At the root of my art lies a fascination with the emotional, psychological, and cultural implications of place. I am fascinated by the human ability both to manipulate and be manipulated by an environment and I revel in the often confusing and multifarious mix-matches of meanings and associations that cling to particular places. From large interactive sculptures to images of western landscapes delicately constructed from fragments of US Geological Service photographs, my work explores the dynamics that emerge from the interstices where people and place collide.
More often than not, my imagination lingers on the sometimes poetic, sometimes startling, but always-complicated relationship between nature and culture. My most recent work explores the historical relationship between Americans and their environment, and is specifically engaged in an examination of the American frontier myth and the mediating role it plays in the relationship between American identity and the American landscape. Through various media and forms, my artwork explores the contemporary political and social implications of the frontier myth, and imagines the western landscape as both a culture-defining myth and as a thoroughly domesticated and culturally constructed space.
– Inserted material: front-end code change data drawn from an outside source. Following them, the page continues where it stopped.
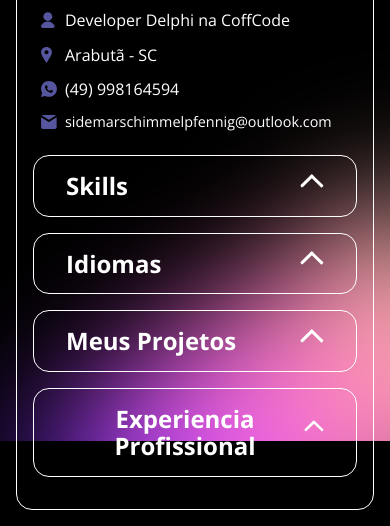
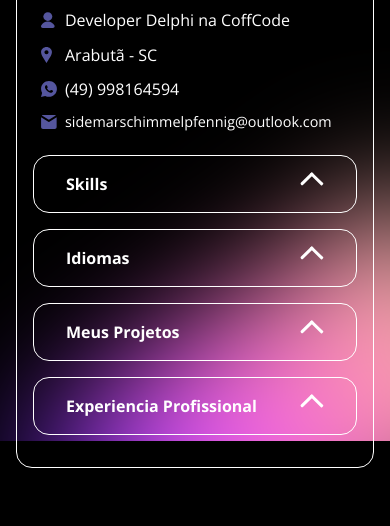
Before and after one commit to sidemarschimmelpfennig/sidemarschimmelpfennig.github.io, a website: page index.html in a window 390 px wide. Shown: the part 403-929 px from the top of the page. After the commit the page ends 887 px from the top, so only its background shows below. Drawn offline with nearby package versions, Linux system fonts and the light colour scheme.

Commit message:
update 2

```diff
--- a/assets/css/acordion.css
+++ b/assets/css/acordion.css
@@ -68,3 +68,9 @@
     height: auto;
     opacity: 1;
 }
+
+@media screen and (max-width : 460px) {
+    .acordion .trigger h2  {
+        font-size: 1rem;
+    }
+}
--- a/index.html
+++ b/index.html
@@ -34,8 +34,9 @@
     </div>
     </header>
     <section class="acordion" >
-
-       <button class="trigger" type="button" ><h2>Skills</h2></button>
+        <button class="trigger" type="button" >
+            <h2>Skills</h2>
+        </button>
        <div class="content">
         <div class="skills">
             <section class="tools">
@@ -71,7 +72,7 @@
                 </ul>
             </section>
             <section class="personal">
-                <h3>Pessoal</h3>
+                <h3>Pessoal :</h3>
                 <ul>
                     <li>Persistencia </li>
                     <li>Trabalho em Equipe</li>
@@ -84,7 +85,9 @@
        </div>
     </section>
     <section class="acordion">
-        <button class="trigger" type="button">Idiomas</button>
+        <button class="trigger" type="button">
+           <h2>Idiomas</h2>
+        </button>
         <div class="content ">
              <ul class="lenguages">
                  <li>Portugues BR (Nátivo)</li>
@@ -95,7 +98,9 @@
         </div>
     </section>
     <section class="acordion">
-        <button class="trigger" type="button">Meus Projetos</button>
+        <button class="trigger" type="button">
+            <h2>Meus Projetos</h2>
+        </button>
         <div class="content">
              <ul class="portfolio">
                  <li>
@@ -118,7 +123,9 @@
         </div>
     </section>
     <section class="acordion">
-        <button class="trigger" type="button">Experiencia Profissional</button>
+        <button class="trigger" type="button">
+            <h2>Experiencia Profissional</h2>
+        </button>
         <div class="content">
              <ul class="experience">
                  <li>
```
Also changed, not shown: assets/css/portfolio.css (line endings or trailing spaces).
Reimagining Bierstadt and Black Magic are part of a body of work that takes my interest in the American frontier myth as a point of departure and explores landscape through a lens that is tinted by contemporary anxieties surrounding the increasing confluence and confrontation between nature and technology. I am currently using satellite photographs of Earth created by the Landsat satellite program, an earth-imaging program jointly managed by NASA and the US Geological Survey, combined with fragments of painted paper, and images gleaned from the internet to create sometimes bizarre and often frightening images of the new frontier. With an eye toward historical representations of the American landscape, especially the works of frontier photographers of the USGS and painters of the Hudson River School, and the other eye toward the future technological landscape these works imagine the eventual conclusion of an American frontier myth that is at once romantic and idealizing, and yet both insatiable and ultimately deceiving.
born: 1981, La Junta, Colorado
Maryland Institute College of Art, MFA, 2011
Colorado State University, BFA Painting, 2006
Colorado State University, BA Art History, 2006
Mount Royal Fellowship, Maryland Institute College of Art, 2011
Vermont Studio Full Fellowhship Award, 2011
New American Paintings; West Edition #96. Boston, MA: Open Studio Press p. 24-25, 2011
selected solo or two-person exhibits
Wilderness and Other Fictions, Platte Forum, Denver, CO, 2012
Frontier, MFA Thesis Exhibition, Meyerhoff Gallery, MICA, Baltimore, MD, 2011
selected group shows
Method of Exchange, Points North Gallery, Farmington, ME, 2012
Once Upon a Time, Silber Art Gallery, Goucher College, Towson, MD, 2011
Small Decisions, Big Outcomes; Gallery 500, MICA, Baltimore, MD, 2011
Rocky Mountain Biennial, Museum of Contemporary Art, Fort Collins, CO, 2008